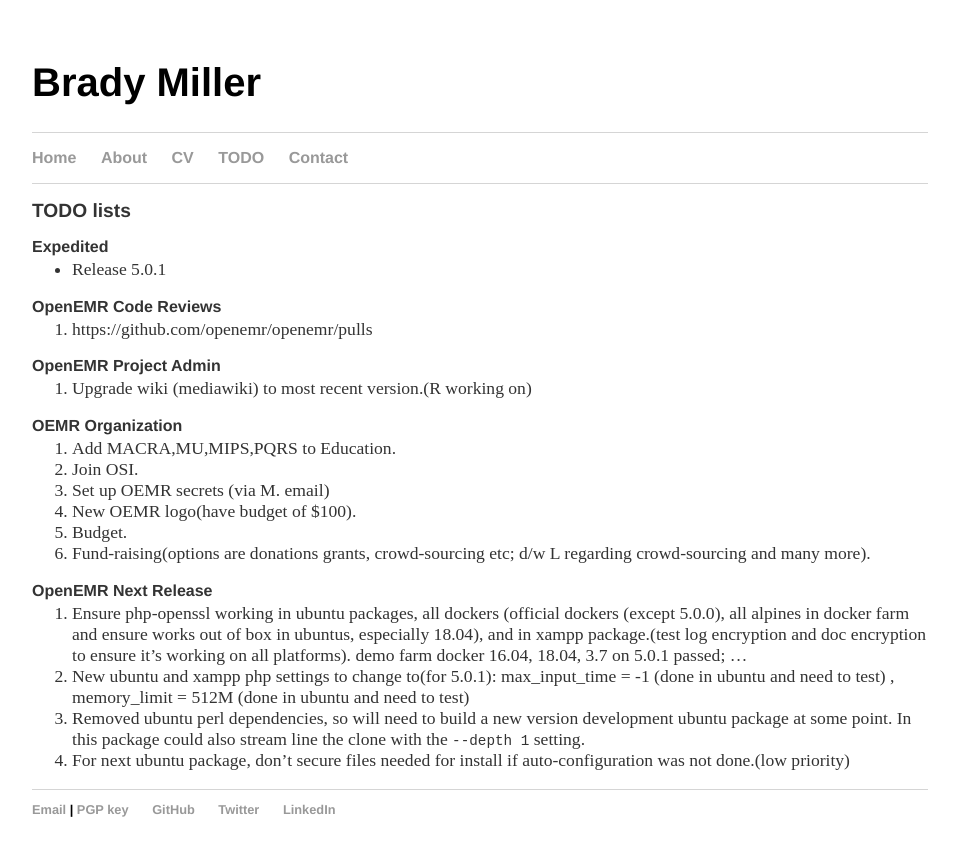
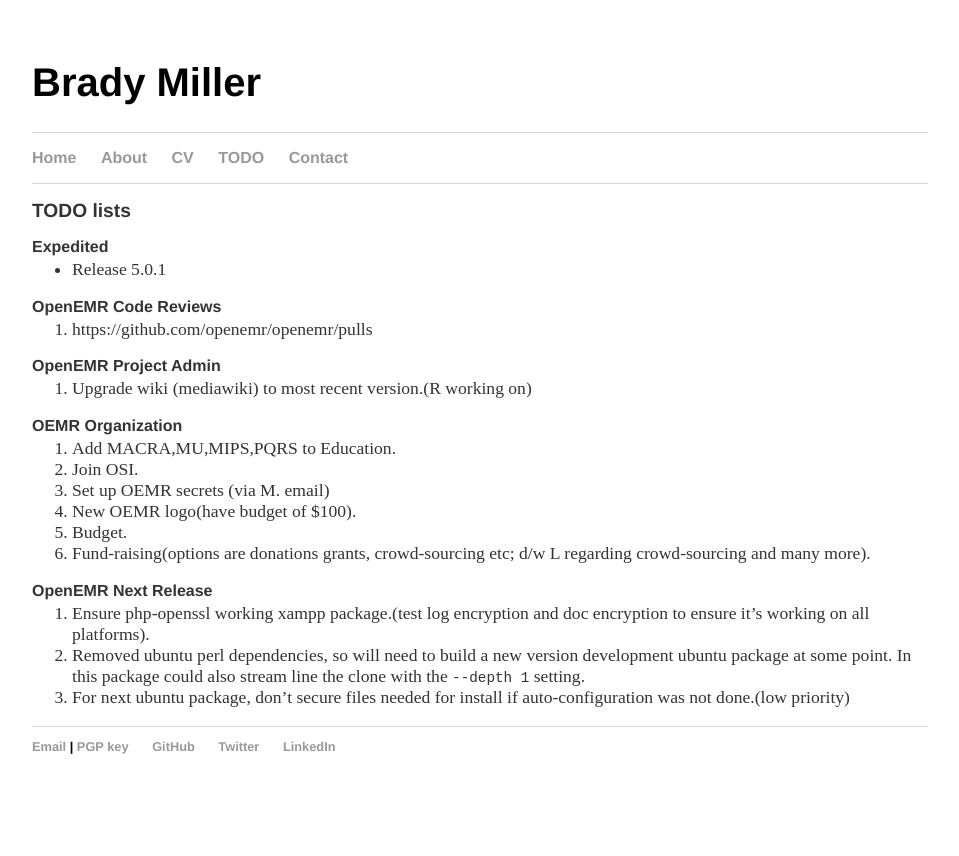
Before and after one commit to bradymiller/bradymiller.github.io, a Jekyll site: the page built from todo/index.md, in a window 1280 px wide. Shown: the top 856 px of the page, without its empty margins (160-1119 px from the left). Built offline with Jekyll 4.4.1, drawn with Linux system fonts in a browser that asks for light colours; our own code applies the rules of GitHub Pages for plain Markdown files.

Commit message:
Update index.md

```diff
--- a/todo/index.md
+++ b/todo/index.md
@@ -21,7 +21,6 @@
 1. Fund-raising(options are donations grants, crowd-sourcing etc; d/w L regarding crowd-sourcing and many more).
 
 ### OpenEMR Next Release
-1. Ensure php-openssl working in ubuntu packages, all dockers (official dockers (except 5.0.0), all alpines in docker farm and ensure works out of box in ubuntus, especially 18.04), and in xampp package.(test log encryption and doc encryption to ensure it's working on all platforms). demo farm docker 16.04, 18.04, 3.7 on 5.0.1 passed; ...
-1. New ubuntu and xampp php settings to change to(for 5.0.1): max_input_time = -1 (done in ubuntu and need to test) , memory_limit = 512M (done in ubuntu and need to test)
+1. Ensure php-openssl working xampp package.(test log encryption and doc encryption to ensure it's working on all platforms).
 1. Removed ubuntu perl dependencies, so will need to build a new version development ubuntu package at some point. In this package could also stream line the clone with the `--depth 1` setting.
 1. For next ubuntu package, don't secure files needed for install if auto-configuration was not done.(low priority)
```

==============================

> PROMPT: Could the data above be returned in full, exactly, with every image left out?

> ANSWER SPACE:
Before and after one commit to bradymiller/bradymiller.github.io, a Jekyll site: the page built from todo/index.md, in a window 1280 px wide. Shown: the top 856 px of the page, without its empty margins (160-1119 px from the left). Built offline with Jekyll 4.4.1, drawn with Linux system fonts in a browser that asks for light colours; our own code applies the rules of GitHub Pages for plain Markdown files.

Commit message:
Update index.md

```diff
--- a/todo/index.md
+++ b/todo/index.md
@@ -21,7 +21,6 @@
 1. Fund-raising(options are donations grants, crowd-sourcing etc; d/w L regarding crowd-sourcing and many more).
 
 ### OpenEMR Next Release
-1. Ensure php-openssl working in ubuntu packages, all dockers (official dockers (except 5.0.0), all alpines in docker farm and ensure works out of box in ubuntus, especially 18.04), and in xampp package.(test log encryption and doc encryption to ensure it's working on all platforms). demo farm docker 16.04, 18.04, 3.7 on 5.0.1 passed; ...
-1. New ubuntu and xampp php settings to change to(for 5.0.1): max_input_time = -1 (done in ubuntu and need to test) , memory_limit = 512M (done in ubuntu and need to test)
+1. Ensure php-openssl working xampp package.(test log encryption and doc encryption to ensure it's working on all platforms).
 1. Removed ubuntu perl dependencies, so will need to build a new version development ubuntu package at some point. In this package could also stream line the clone with the `--depth 1` setting.
 1. For next ubuntu package, don't secure files needed for install if auto-configuration was not done.(low priority)
```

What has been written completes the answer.